For the baby
Breastfeeding decreases the possibility that your baby will get a variety of infectious diseases, ear infections, diarrhea, etc.
For the mother
Breastfeeding mothers return to their pre-pregnancy weight faster and have a reduced risk of breast and ovarian cancer. They also experience less postpartum bleeding, as the hormones that help with breastfeeding also make the uterus contract.
For the family
Breastfeeding facilitates bonding. Fathers and other children can participate by helping the mother with burping and rocking the baby, making sure the mother is eating and drinking enough, and helping with breast pump equipment and bottles.
For the community
Breastfeeding is lean, green, and clean. Breastfed babies are at a lower risk of being obese children. Breastfeeding won’t put a huge dent in your wallet, it saves water, and it doesn’t use energy for manufacturing or pollute the environment with garbage or manufacturing air pollution. There is no worry about the risk of contamination from bacteria or other substances. It is always fresh, at the right temperature, and ready to feed!

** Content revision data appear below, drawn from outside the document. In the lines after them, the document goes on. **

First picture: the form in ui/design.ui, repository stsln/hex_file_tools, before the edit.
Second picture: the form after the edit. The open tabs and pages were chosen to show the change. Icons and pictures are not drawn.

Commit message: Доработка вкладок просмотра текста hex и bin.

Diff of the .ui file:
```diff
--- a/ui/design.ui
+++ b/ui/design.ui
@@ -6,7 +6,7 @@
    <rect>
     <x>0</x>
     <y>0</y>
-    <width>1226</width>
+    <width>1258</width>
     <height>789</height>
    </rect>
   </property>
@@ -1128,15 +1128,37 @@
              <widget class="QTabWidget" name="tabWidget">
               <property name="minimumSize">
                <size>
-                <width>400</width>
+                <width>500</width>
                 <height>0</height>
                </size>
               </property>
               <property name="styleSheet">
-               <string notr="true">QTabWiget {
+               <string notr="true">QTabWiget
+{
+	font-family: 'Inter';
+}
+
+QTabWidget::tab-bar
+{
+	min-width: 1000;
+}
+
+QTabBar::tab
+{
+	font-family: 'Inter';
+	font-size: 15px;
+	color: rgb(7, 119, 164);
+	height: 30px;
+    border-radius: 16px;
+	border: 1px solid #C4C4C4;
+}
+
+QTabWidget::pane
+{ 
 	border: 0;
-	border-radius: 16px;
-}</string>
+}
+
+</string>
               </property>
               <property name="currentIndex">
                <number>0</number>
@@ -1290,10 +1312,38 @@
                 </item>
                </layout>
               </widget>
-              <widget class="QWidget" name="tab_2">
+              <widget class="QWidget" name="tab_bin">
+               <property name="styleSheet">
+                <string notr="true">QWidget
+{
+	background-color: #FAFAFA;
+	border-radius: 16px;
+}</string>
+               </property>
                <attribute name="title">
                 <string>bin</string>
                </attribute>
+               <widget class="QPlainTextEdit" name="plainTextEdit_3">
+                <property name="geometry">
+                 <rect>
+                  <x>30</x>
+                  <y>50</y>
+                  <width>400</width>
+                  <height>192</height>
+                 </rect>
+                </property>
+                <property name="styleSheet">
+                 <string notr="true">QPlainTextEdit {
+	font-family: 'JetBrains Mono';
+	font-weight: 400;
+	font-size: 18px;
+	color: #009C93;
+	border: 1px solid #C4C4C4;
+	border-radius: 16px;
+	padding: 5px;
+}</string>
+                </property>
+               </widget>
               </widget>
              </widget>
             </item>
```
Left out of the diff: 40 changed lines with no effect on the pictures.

Frenectomy Post Operative Care
Principles of Oral Wound Healing
Post procedure stretches are key to getting an optimum result. The mouth tends to heal so quickly that the tissue can constrict causing a new limitation and/or the persistence or return of symptoms. Wounds tend to contract towards their center as healing occurs. Also, if you have two raw wound surfaces in the mouth in close proximity, they can reattach. Hence, it is important to keep them stretched open.
Active Wound Management – Stretching Exercises
It is important to remember to stay relaxed, smiling, and positive. You should show your baby or child that not everything is going to be painful, be playful. The exercises are not meant to be forceful or prolonged. Stretching exercises with quick and precise movements are best. A small amount of spotting or bleeding is common while doing the exercises, especially in the first few days.You may use infant Tylenol, children’s ibuprofen (only if older than 6 months), arnica to help with pain. A few drops of Hyland’s Teething Gel can be used during the stretching exercises to lubricate and help relieve some discomfort. Starting a few days after the procedure, the wound(s) will look gooey white and/or yellow in appearance. This is a completely normal inflammatory response. The body’s natural way to make a band-aid.
Upper Lip Stretches
This is the easier of the 2 sites to stretch and if you are doing both lip and tongue, start with the lip. Place your finger under the lip and move it up as high as it will go, until you feel resistance. Then gently sweep from side to side for several seconds. Remember, the goal is to open the opposing surfaces of the lip and gum so they cannot stick together.
Under the Tongue Stretches
Insert both index fingers into the mouth and dive under the tongue and pick up the posterior part of the tongue and lift towards the roof of the baby’s mouth. The tongue needs three separate stretching motions:
Once you are under the tongue, pick up the posterior part of the tongue as high as it will go towards the palate. Hold it there for 3 seconds, relax, and do it again. The goal is to completely unfold the diamond so that you can visualize the entire diamond. The fold of the diamond across the middle is the first place it will reattach.
Place your finger in the middle of the diamond and do a gentle circular stretch for several seconds to dilate or open up the diamond.
Turn your finger sideways and do a rolling pin motion to try and keep the diamond as deep as possible. Start at the fold “center” of the diamond and move to either side of the diamond top and bottom to loosen up the muscles of the tongue and floor of the mouth.
More information at www.drghaheri.com